The Globe also summarizes McLuhan's numerous insights in a sentence which I will take the liberty of paraphrasing and improving as:
The visible or audible content delivered through any medium is less important than the implicit messages the medium itself introduces into human affairs.(Original: "the visible content delivered through any media, such as the television, is less important than the invisible effects the vehicle that conveys it introduces into human affairs".)

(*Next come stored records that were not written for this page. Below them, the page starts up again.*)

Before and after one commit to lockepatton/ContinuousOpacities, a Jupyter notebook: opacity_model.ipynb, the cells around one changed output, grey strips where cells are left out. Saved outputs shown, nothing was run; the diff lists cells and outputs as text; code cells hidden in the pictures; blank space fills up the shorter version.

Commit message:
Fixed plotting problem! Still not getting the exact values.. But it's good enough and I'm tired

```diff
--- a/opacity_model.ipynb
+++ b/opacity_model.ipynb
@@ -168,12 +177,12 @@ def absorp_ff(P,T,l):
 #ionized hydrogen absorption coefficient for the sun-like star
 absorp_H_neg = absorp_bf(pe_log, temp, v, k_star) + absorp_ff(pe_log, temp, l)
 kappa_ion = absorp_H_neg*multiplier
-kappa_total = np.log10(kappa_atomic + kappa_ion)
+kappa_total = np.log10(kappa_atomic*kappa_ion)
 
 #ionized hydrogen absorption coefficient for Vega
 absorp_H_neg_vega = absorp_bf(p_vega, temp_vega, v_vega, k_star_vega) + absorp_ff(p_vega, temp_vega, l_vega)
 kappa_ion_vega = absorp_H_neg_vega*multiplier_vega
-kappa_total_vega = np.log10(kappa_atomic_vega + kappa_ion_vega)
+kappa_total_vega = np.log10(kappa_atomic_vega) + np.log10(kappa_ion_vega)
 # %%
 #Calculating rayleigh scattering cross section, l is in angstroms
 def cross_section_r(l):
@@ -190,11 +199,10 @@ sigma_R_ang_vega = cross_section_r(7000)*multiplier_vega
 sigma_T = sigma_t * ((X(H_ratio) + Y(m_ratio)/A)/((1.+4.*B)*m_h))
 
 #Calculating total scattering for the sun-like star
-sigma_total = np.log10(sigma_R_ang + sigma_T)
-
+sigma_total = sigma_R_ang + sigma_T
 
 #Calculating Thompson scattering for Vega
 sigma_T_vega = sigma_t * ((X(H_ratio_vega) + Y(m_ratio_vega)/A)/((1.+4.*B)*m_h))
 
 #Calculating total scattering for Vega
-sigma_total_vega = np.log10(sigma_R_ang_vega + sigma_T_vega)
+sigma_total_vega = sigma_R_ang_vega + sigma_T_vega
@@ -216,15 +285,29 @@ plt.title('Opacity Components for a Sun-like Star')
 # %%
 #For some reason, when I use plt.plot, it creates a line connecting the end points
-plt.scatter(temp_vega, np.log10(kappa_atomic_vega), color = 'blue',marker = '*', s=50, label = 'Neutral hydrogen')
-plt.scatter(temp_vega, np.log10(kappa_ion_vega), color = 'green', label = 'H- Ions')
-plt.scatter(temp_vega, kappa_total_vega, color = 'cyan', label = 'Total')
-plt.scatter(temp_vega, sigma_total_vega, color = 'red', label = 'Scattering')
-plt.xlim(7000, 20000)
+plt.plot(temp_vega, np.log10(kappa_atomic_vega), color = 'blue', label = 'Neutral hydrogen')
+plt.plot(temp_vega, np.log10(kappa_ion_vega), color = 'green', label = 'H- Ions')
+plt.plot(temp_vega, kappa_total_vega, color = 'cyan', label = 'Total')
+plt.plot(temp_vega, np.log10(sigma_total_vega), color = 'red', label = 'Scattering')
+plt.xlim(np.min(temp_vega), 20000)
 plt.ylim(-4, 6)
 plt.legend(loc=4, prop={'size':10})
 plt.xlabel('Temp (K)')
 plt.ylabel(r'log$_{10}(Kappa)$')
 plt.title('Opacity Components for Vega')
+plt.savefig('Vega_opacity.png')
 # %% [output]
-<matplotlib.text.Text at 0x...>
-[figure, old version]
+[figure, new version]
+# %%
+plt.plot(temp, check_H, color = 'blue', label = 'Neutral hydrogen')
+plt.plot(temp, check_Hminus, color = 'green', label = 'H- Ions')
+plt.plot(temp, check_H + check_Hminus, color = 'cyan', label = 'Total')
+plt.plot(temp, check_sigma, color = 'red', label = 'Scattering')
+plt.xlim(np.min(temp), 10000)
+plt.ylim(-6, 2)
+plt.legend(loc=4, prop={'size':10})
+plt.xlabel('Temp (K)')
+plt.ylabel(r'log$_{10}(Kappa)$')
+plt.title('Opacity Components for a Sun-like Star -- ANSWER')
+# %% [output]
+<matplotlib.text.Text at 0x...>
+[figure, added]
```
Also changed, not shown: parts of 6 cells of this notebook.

This key observation is why Wired called Prof. McLuhan the "Prophet of the Internet" even though, as far as I know, he never envisioned anything like it. From a McLuhanistic perspective, the internet is every bit as big a revolution in human consciousness as the printing press; its effects will evolve over the next century or two, but those of us privileged to be on the scene in its early days will have much to say about the long future of human civilization (presuming civilization sufficient to support the internet survives our other present turmoils).
McLuhan, (like Norbert Wiener,) was prominent in my teenage reading list and influential in my own subsequent thinking.
Recent McLuhan stories in the Globe and Mail:
A Catholic Cassandra's Faith
McLuhan: From tweedy academic to household name
The return of Marshall McLuhan